Now, two years after, they return with their second release – Dutch painter Hieronymus Bosch’s “The Haywain” inspired work which seriously differs from their debut. Dark and pessimistic as Northern European painter’s art, Hashima’s music is low-tempo and liquid, but contains lot of internal energy and sharpness. Closest example are Finnish Black Motor playing avant-garde jazz like if they were blues-rooted heavy metal power trio. Still Hashima music’s roots are quite different and on “The Haywain” they sound more like unusual post-rock quartet with double bassist and tenor sax player on board playing avant-garde jazz.
The opener (and longest album’s song) “Dance No.3” is a true bomb. Spiced with Portuguese rising star Susana Santos Silva trumpet vibrato soling (which surprisingly adds more Balkan feel to music then rest of the band) it blows your minds away. Everyone familiar with Nordic project “Angles” music can think about “Dance No.3” as minimalist “Angles'” hit with better controlled emotional coloring, like walking on the edge but never crossing the danger border.(Susana Santos Silva’s fans have possibility to see her as part of probably best European progressive big band Fire! Orchestra just a few month ago; Angles and Fire! Orchestra both have some same musicians on board).
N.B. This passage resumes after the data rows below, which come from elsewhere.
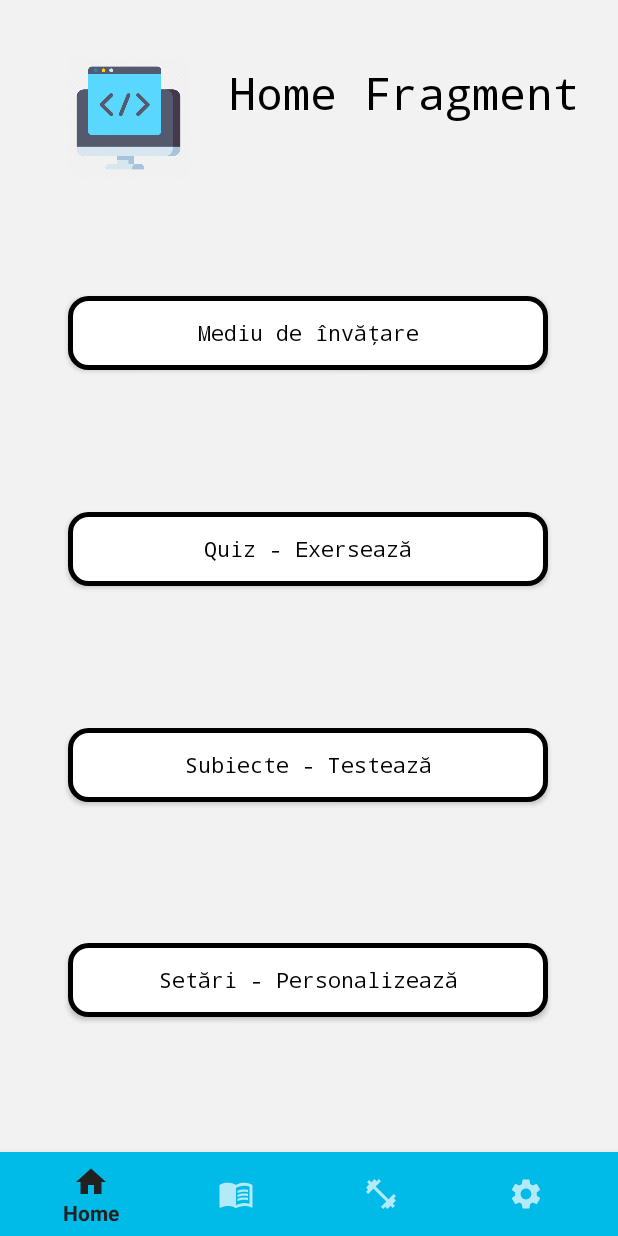
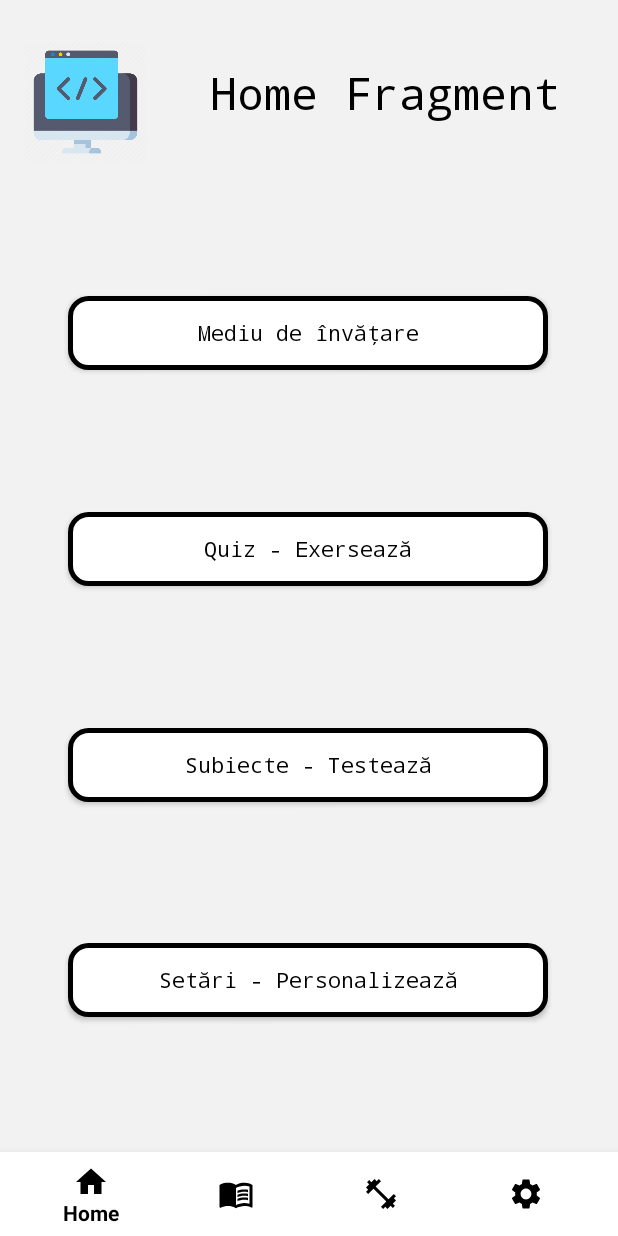
Before and after one commit to mariusionut03/InformaticaBacAPP, an Android app: the screen it shows after launch (MainActivity), on a phone screen of 412 x 824 dp. Run offline under Robolectric (Android 15) with nearby library versions, the phone set to English and light mode, and no system bars.

Commit message:
Update v0.002
1. Bottom navigation bar color + icons.

```diff
--- a/app/src/main/java/com/example/myapplication/HomeFragment.java
+++ b/app/src/main/java/com/example/myapplication/HomeFragment.java
@@ -4,15 +4,25 @@ import android.os.Bundle;
 import android.view.LayoutInflater;
 import android.view.View;
 import android.view.ViewGroup;
+import android.widget.Button;
 
 import androidx.annotation.Nullable;
 import androidx.fragment.app.Fragment;
 
 public class HomeFragment extends Fragment {
 
+    private Button learnbutton;
+
     @Nullable
     @Override
     public View onCreateView(LayoutInflater inflater, @Nullable ViewGroup container, @Nullable Bundle savedInstanceState) {
         return inflater.inflate(R.layout.fragment_home, container, false);
+
+        learnbutton.setOnClickListener(new View.OnClickListener() {
+            @Override
+            public void onClick(View v) {
+                learnbutton.setTextColor(000000);
+            }
+        });
     }
 }
--- a/app/src/main/res/drawable/buttonwhite.xml
+++ b/app/src/main/res/drawable/buttonwhite.xml
@@ -4,21 +4,21 @@
         <shape android:shape="rectangle"  >
             <corners android:radius="12dp" />
             <stroke android:width="3dp" android:color="#000000" />
-            <gradient android:angle="-90" android:startColor="#00bae8" android:endColor="#00ccff"  />
+            <solid android:color="#000000" />
         </shape>
     </item>
     <item android:state_focused="true">
         <shape android:shape="rectangle"  >
             <corners android:radius="12dp" />
-            <stroke android:width="3dp" android:color="#FF0000" />
-            <solid android:color="#ffffff"/>
+            <stroke android:width="3dp" android:color="#000000" />
+            <gradient android:angle="-90" android:startColor="#00bae8" android:endColor="#00ccff"  />
         </shape>
     </item>
     <item >
         <shape android:shape="rectangle"  >
             <corners android:radius="12dp" />
             <stroke android:width="3dp" android:color="#000000" />
-            <solid android:color="#FFFFFF" />
+            <solid android:color="#FFFFFF"/>
         </shape>
     </item>
 </selector>
--- a/app/src/main/res/layout/activity_main.xml
+++ b/app/src/main/res/layout/activity_main.xml
@@ -19,7 +19,10 @@
         android:layout_width="match_parent"
         android:layout_height="wrap_content"
         android:layout_alignParentBottom="true"
-        android:background="#00bae8"
-        app:menu="@menu/bottom_navigation" />
+        android:background="#FFFFFF"
+        app:itemIconTint="#000000"
+        app:itemTextColor="#000000"
+        app:menu="@menu/bottom_navigation">
+    </com.google.android.material.bottomnavigation.BottomNavigationView>
 
 </RelativeLayout>
--- a/app/src/main/res/layout/fragment_home.xml
+++ b/app/src/main/res/layout/fragment_home.xml
@@ -15,25 +15,25 @@
         android:textSize="30sp"
         app:layout_constraintBottom_toBottomOf="parent"
         app:layout_constraintEnd_toEndOf="parent"
-        app:layout_constraintHorizontal_bias="0.859"
+        app:layout_constraintHorizontal_bias="0.786"
         app:layout_constraintStart_toStartOf="parent"
         app:layout_constraintTop_toTopOf="parent"
         app:layout_constraintVertical_bias="0.158" />
 
     <Button
         android:id="@+id/buttonLearn"
+        style="@style/Theme.MyApplication"
         android:layout_width="320dp"
         android:layout_height="49dp"
+        android:background="@drawable/buttonwhite"
+        android:fontFamily="monospace"
         android:text="Mediu de învățare"
-        android:fontFamily="monospace"
-        style="@style/Theme.MyApplication"
-        android:background="@drawable/buttonwhite"
         app:layout_constraintBottom_toBottomOf="parent"
         app:layout_constraintEnd_toEndOf="parent"
         app:layout_constraintHorizontal_bias="0.494"
         app:layout_constraintStart_toStartOf="parent"
         app:layout_constraintTop_toTopOf="parent"
-        app:layout_constraintVertical_bias="0.275"/>
+        app:layout_constraintVertical_bias="0.275" />
 
     <Button
         android:id="@+id/buttonQuiz"
@@ -87,9 +87,9 @@
         android:background="@drawable/programming"
         app:layout_constraintBottom_toBottomOf="parent"
         app:layout_constraintEnd_toEndOf="parent"
-        app:layout_constraintHorizontal_bias="0.136"
+        app:layout_constraintHorizontal_bias="0.048"
         app:layout_constraintStart_toStartOf="parent"
         app:layout_constraintTop_toTopOf="parent"
-        app:layout_constraintVertical_bias="0.055" />
+        app:layout_constraintVertical_bias="0.04" />
 
 </androidx.constraintlayout.widget.ConstraintLayout>
--- a/app/src/main/res/values/strings.xml
+++ b/app/src/main/res/values/strings.xml
@@ -1,3 +1,3 @@
 <resources>
-    <string name="app_name">My Application</string>
+    <string name="app_name">Info Bac</string>
 </resources>
--- a/app/src/main/res/values/themedark.xml
+++ b/app/src/main/res/values/themedark.xml
@@ -4,7 +4,7 @@
         <!-- Primary brand color. -->
         <item name="colorPrimary">@color/purple_500</item>
         <item name="colorPrimaryVariant">@color/purple_700</item>
-        <item name="colorOnPrimary">@color/white</item>
+        <item name="colorOnPrimary">#000000</item>
         <!-- Secondary brand color. -->
         <item name="colorSecondary">@color/teal_200</item>
         <item name="colorSecondaryVariant">@color/teal_700</item>
--- a/app/src/main/res/values/themes.xml
+++ b/app/src/main/res/values/themes.xml
@@ -3,8 +3,8 @@
     <style name="Theme.MyApplication" parent="Theme.MaterialComponents.DayNight.DarkActionBar">
         <!-- Primary brand color. -->
         <item name="colorPrimary">#000000</item>
-        <item name="colorPrimaryVariant">@color/purple_700</item>
-        <item name="colorOnPrimary">@color/white</item>
+        <item name="colorPrimaryVariant">#000000</item>
+        <item name="colorOnPrimary">#000000</item>
         <!-- Secondary brand color. -->
         <item name="colorSecondary">@color/teal_200</item>
         <item name="colorSecondaryVariant">@color/teal_700</item>
--- a/build.gradle
+++ b/build.gradle
@@ -5,7 +5,7 @@ buildscript {
         mavenCentral()
     }
     dependencies {
-        classpath "com.android.tools.build:gradle:4.2.1"
+        classpath 'com.android.tools.build:gradle:4.2.2'
 
         // NOTE: Do not place your application dependencies here; they belong
         // in the individual module build.gradle files
```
Rest of the album is played by quartet themselves and without free trumpet solos they become even slower,darker and more…chamber. Similarly as on their debut, music here develops as on rock and not a jazz album. Songs all are perfectly composed and precisely played/recorded, just rhythm/melody changes right in the middle of any composition without even a trace of preparation for such a change moves all music somewhere towards modern avant-garde field. Still, all components are such melodic and never too long-lasting, that quite complex music in whole sounds as good contemporary avant-rock album (think Kayo Dot) rather than the avant-garde jazz one.
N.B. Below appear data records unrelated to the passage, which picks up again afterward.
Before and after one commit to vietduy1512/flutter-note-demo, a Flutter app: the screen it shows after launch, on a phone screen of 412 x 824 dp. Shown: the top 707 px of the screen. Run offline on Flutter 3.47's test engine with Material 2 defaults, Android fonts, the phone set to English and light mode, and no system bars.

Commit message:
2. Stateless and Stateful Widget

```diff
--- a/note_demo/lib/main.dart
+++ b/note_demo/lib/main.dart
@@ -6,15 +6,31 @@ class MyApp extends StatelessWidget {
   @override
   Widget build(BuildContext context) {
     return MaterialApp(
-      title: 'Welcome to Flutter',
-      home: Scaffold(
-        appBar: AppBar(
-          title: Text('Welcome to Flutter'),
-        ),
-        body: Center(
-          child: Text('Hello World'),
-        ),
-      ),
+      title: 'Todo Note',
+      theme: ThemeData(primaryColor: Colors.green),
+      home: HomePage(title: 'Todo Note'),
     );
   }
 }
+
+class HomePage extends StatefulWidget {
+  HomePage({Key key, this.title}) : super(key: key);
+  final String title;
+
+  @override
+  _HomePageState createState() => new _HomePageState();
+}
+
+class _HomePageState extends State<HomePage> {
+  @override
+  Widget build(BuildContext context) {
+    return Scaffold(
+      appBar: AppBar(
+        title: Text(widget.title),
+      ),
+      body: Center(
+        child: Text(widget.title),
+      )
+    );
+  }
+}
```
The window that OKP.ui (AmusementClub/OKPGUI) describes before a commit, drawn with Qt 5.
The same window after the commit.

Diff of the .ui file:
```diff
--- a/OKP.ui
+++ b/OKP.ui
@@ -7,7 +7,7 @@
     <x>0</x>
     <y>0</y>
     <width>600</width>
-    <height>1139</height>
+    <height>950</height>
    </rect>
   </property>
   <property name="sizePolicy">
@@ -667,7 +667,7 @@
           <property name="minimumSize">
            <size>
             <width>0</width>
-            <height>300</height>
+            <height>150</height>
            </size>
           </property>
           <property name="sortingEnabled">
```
There even are a shredding guitar sounds and thunder-like drums dueling with tenor sax, and whole album lasts just forty minutes – as good rock album from the times when good rock albums still existed (and we all know that it was such times when music has been released on vinyl since CDs were just something from futurologists dreams). Guys don’t try to demonstrate technical abilities or speed at all, music sounds quite simple (but is far not so simple!), but at the end of the day I felt like I’m back in 70s and just listened to my another new great rock album.
Is jazz a new rock in 2017? I am not sure but I can seriously recommend “The Haywain” to open ears progressive rock fans unsuccessfully trying to find a new King Crimson during last two or three decades.
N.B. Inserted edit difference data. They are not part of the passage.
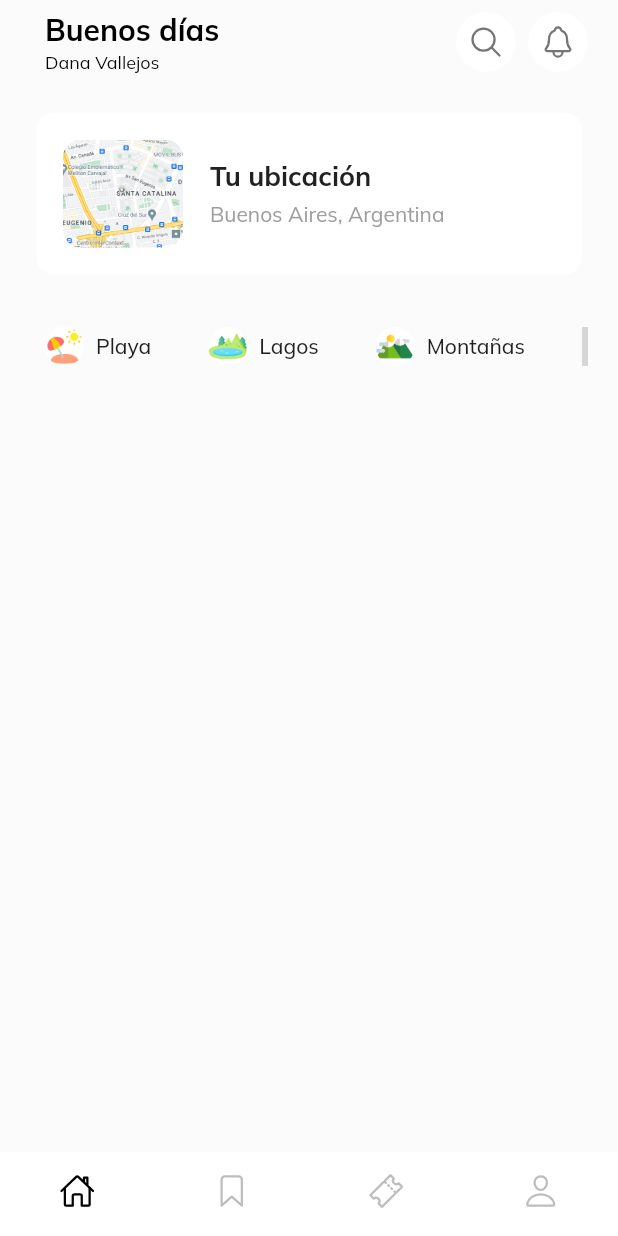
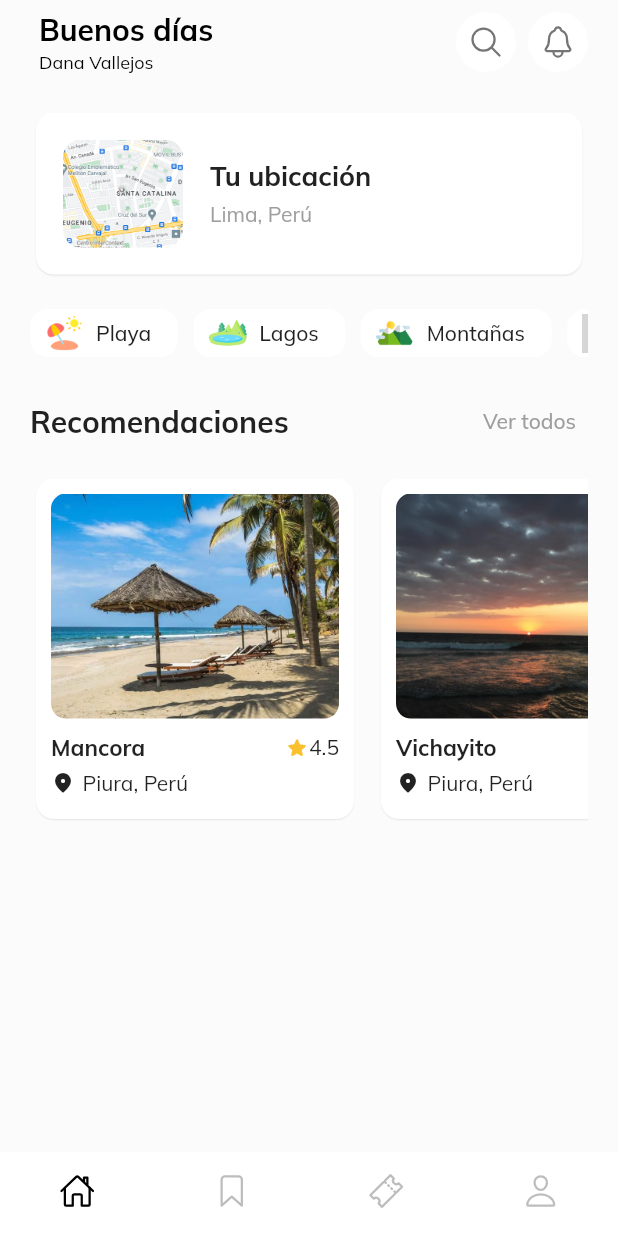
Before and after one commit to Dana-Vallejos/Travel-App, a Flutter app: the screen it shows after launch, after a tap on "Empezar ahora", on a phone screen of 412 x 824 dp. Run offline on Flutter 3.47's test engine with Material 2 defaults, Android fonts, the light colour scheme and no system bars; our stand-ins replace google_fonts, ionicons; grey boxes are pictures that could not be loaded.

Commit message:
recommended places cart

```diff
--- a/lib/main.dart
+++ b/lib/main.dart
@@ -17,7 +17,7 @@ class MyApp extends StatelessWidget {
       debugShowCheckedModeBanner: false,
       theme: ThemeData(
         textTheme: GoogleFonts.mulishTextTheme(Theme.of(context).textTheme),
-        primarySwatch: Colors.blue,
+        primarySwatch: Colors.grey,
       ),
       home: const SplashScreen(),
     );
--- /dev/null
+++ b/lib/models/recommended_places_model.dart
@@ -0,0 +1,40 @@
+class RecommendedPlaceModel {
+  final String name;
+  final String image;
+  final double rating;
+  final String location;
+
+  RecommendedPlaceModel(
+      {required this.name,
+      required this.image,
+      required this.rating,
+      required this.location});
+}
+
+List<RecommendedPlaceModel> recommendedPlaces = [
+  RecommendedPlaceModel(
+      name: "Mancora",
+      image: 'assets/images/mancora_beach.jpg',
+      rating: 4.5,
+      location: 'Piura, Perú'),
+  RecommendedPlaceModel(
+      name: "Vichayito",
+      image: 'assets/images/vichayito.jpg',
+      rating: 4.8,
+      location: 'Piura, Perú'),
+  RecommendedPlaceModel(
+      name: "Chorrilos",
+      image: 'assets/images/chorillos.jpg',
+      rating: 4.6,
+      location: 'Lima, Perú'),
+  RecommendedPlaceModel(
+      name: "Zorritos",
+      image: 'assets/images/zorritos.jpg',
+      rating: 4.8,
+      location: 'Tumbes, Perú'),
+  RecommendedPlaceModel(
+      name: "Punta Sal",
+      image: 'assets/images/puntasal.jpg',
+      rating: 4.8,
+      location: 'Piura, Perú'),
+];
--- a/lib/screens/home_page.dart
+++ b/lib/screens/home_page.dart
@@ -3,6 +3,7 @@ import 'package:ionicons/ionicons.dart';
 import 'package:travel_app/widgets/icon_button.dart';
 import 'package:travel_app/widgets/location_card.dart';
 import 'package:travel_app/widgets/places.dart';
+import 'package:travel_app/widgets/recommended_places.dart';
 
 class HomePage extends StatelessWidget {
   const HomePage({super.key});
@@ -16,14 +17,12 @@ class HomePage extends StatelessWidget {
         elevation: 0,
         foregroundColor: Colors.black,
         title: Padding(
-          padding: const EdgeInsets.all(14.0),
+          padding: const EdgeInsets.all(10.0),
           child: Column(
             crossAxisAlignment: CrossAxisAlignment.start,
             children: [
-              const Text(
-                "Buenos días",
-                style: TextStyle(fontWeight: FontWeight.bold),
-              ),
+              const Text("Buenos días",
+                  style: TextStyle(fontSize: 20, fontWeight: FontWeight.bold)),
               const SizedBox(height: 2),
               Text(
                 "Dana Vallejos",
@@ -47,14 +46,29 @@ class HomePage extends StatelessWidget {
       body: ListView(
         padding: const EdgeInsets.symmetric(horizontal: 20.0, vertical: 15.0),
         children: [
-          //location
           LocationCard(),
-          SizedBox(
-            height: 24.0,
+          const SizedBox(
+            height: 15.0,
           ),
-          //categories
           Places(),
-          //recommendations
+          const SizedBox(
+            height: 15.0,
+          ),
+          Row(
+            mainAxisAlignment: MainAxisAlignment.spaceBetween,
+            children: [
+              const Text("Recomendaciones",
+                  style: TextStyle(fontSize: 20, fontWeight: FontWeight.bold)),
+              TextButton(
+                onPressed: () {},
+                child: const Text("Ver todos"),
+              )
+            ],
+          ),
+          const SizedBox(
+            height: 10.0,
+          ),
+          const RecommendedPlaces(),
         ],
       ),
       bottomNavigationBar: BottomNavigationBar(
--- a/lib/screens/splash_screen.dart
+++ b/lib/screens/splash_screen.dart
@@ -57,7 +57,8 @@ class SplashScreen extends StatelessWidget {
                             EdgeInsets.symmetric(horizontal: 25, vertical: 15)),
                     child: const Text(
                       "Empezar ahora",
-                      style: TextStyle(fontWeight: FontWeight.bold),
+                      style: TextStyle(
+                          fontWeight: FontWeight.bold, color: Colors.white),
                     ),
                   ),
                 )
--- a/lib/widgets/location_card.dart
+++ b/lib/widgets/location_card.dart
@@ -8,7 +8,8 @@ class LocationCard extends StatelessWidget {
   @override
   Widget build(BuildContext context) {
     return Card(
-      elevation: 0,
+      elevation: 0.5,
+      shadowColor: Colors.black38,
       shape: RoundedRectangleBorder(borderRadius: BorderRadius.circular(12)),
       child: Padding(
         padding: const EdgeInsets.all(10.0),
@@ -39,7 +40,7 @@ class LocationCard extends StatelessWidget {
                   ),
                   const SizedBox(height: 5.0),
                   Text(
-                    "Buenos Aires, Argentina",
+                    "Lima, Perú",
                     style: TextStyle(color: Colors.grey, fontSize: 14),
                   ),
                 ],
--- a/lib/widgets/places.dart
+++ b/lib/widgets/places.dart
@@ -10,13 +10,15 @@ class Places extends StatelessWidget {
     return SizedBox(
       height: 40,
       child: ListView.separated(
-        physics: BouncingScrollPhysics(),
+        physics: BouncingScrollPhysics(
+            parent: AlwaysScrollableScrollPhysics(),
+            decelerationRate: ScrollDecelerationRate.fast),
         scrollDirection: Axis.horizontal,
         shrinkWrap: true,
         itemBuilder: (context, index) {
           return Chip(
             padding: EdgeInsets.symmetric(vertical: 3, horizontal: 10),
-            backgroundColor: Colors.white10,
+            backgroundColor: Colors.white,
             elevation: 0,
             shape: RoundedRectangleBorder(
               borderRadius: BorderRadius.circular(12),
--- /dev/null
+++ b/lib/widgets/recommended_places.dart
@@ -0,0 +1,90 @@
+import 'package:flutter/material.dart';
+import 'package:ionicons/ionicons.dart';
+import 'package:travel_app/models/recommended_places_model.dart';
+
+class RecommendedPlaces extends StatelessWidget {
+  const RecommendedPlaces({super.key});
+
+  @override
+  Widget build(BuildContext context) {
+    return SizedBox(
+      height: 235,
+      child: ListView.separated(
+        physics: BouncingScrollPhysics(
+            parent: AlwaysScrollableScrollPhysics(),
+            decelerationRate: ScrollDecelerationRate.fast),
+        scrollDirection: Axis.horizontal,
+        itemBuilder: (context, index) {
+          return SizedBox(
+            width: 220,
+            child: Card(
+              elevation: 0.4,
+              shadowColor: Colors.black38,
+              shape: RoundedRectangleBorder(
+                borderRadius: BorderRadius.circular(12),
+              ),
+              child: InkWell(
+                borderRadius: BorderRadius.circular(12),
+                onTap: () {},
+                child: Padding(
+                  padding: const EdgeInsets.all(10.0),
+                  child: Column(
+                    children: [
+                      ClipRRect(
+                        borderRadius: BorderRadius.circular(10),
+                        child: Image.asset(
+                          recommendedPlaces[index].image,
+                          height: 150,
+                          fit: BoxFit.cover,
+                        ),
+                      ),
+                      const SizedBox(
+                        height: 10,
+                      ),
+                      Row(
+                        children: [
+                          Text(
+                            recommendedPlaces[index].name,
+                            style: TextStyle(
+                                fontSize: 15, fontWeight: FontWeight.bold),
+                          ),
+                          const Spacer(),
+                          Icon(
+                            Icons.star_rounded,
+                            size: 16,
+                            color: Colors.yellow.shade700,
+                          ),
+                          Text(
+                            recommendedPlaces[index].rating.toString(),
+                            style: TextStyle(fontSize: 14),
+                          ),
+                        ],
+                      ),
+                      const SizedBox(height: 5),
+                      Row(
+                        children: [
+                          Icon(
+                            Icons.location_on_rounded,
+                            size: 16,
+                          ),
+                          SizedBox(
+                            width: 5,
+                          ),
+                          Text(recommendedPlaces[index].location)
+                        ],
+                      )
+                    ],
+                  ),
+                ),
+              ),
+            ),
+          );
+        },
+        separatorBuilder: (context, index) => const Padding(
+          padding: EdgeInsets.only(right: 10),
+        ),
+        itemCount: 5,
+      ),
+    );
+  }
+}
```
Also changed, not shown: assets/images/puntasal.jpg (added), assets/images/zorritos.jpg (added).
Not really a jazz album (from jazz purists point of view), this is the music I listened again and again last few days and one of the biggest discovery of last years. Balkans’ jazz has their heroes from now.
P.S. And – I imagine that Hashima and Susana Santos Silva’s whole common album could be a great thing as well!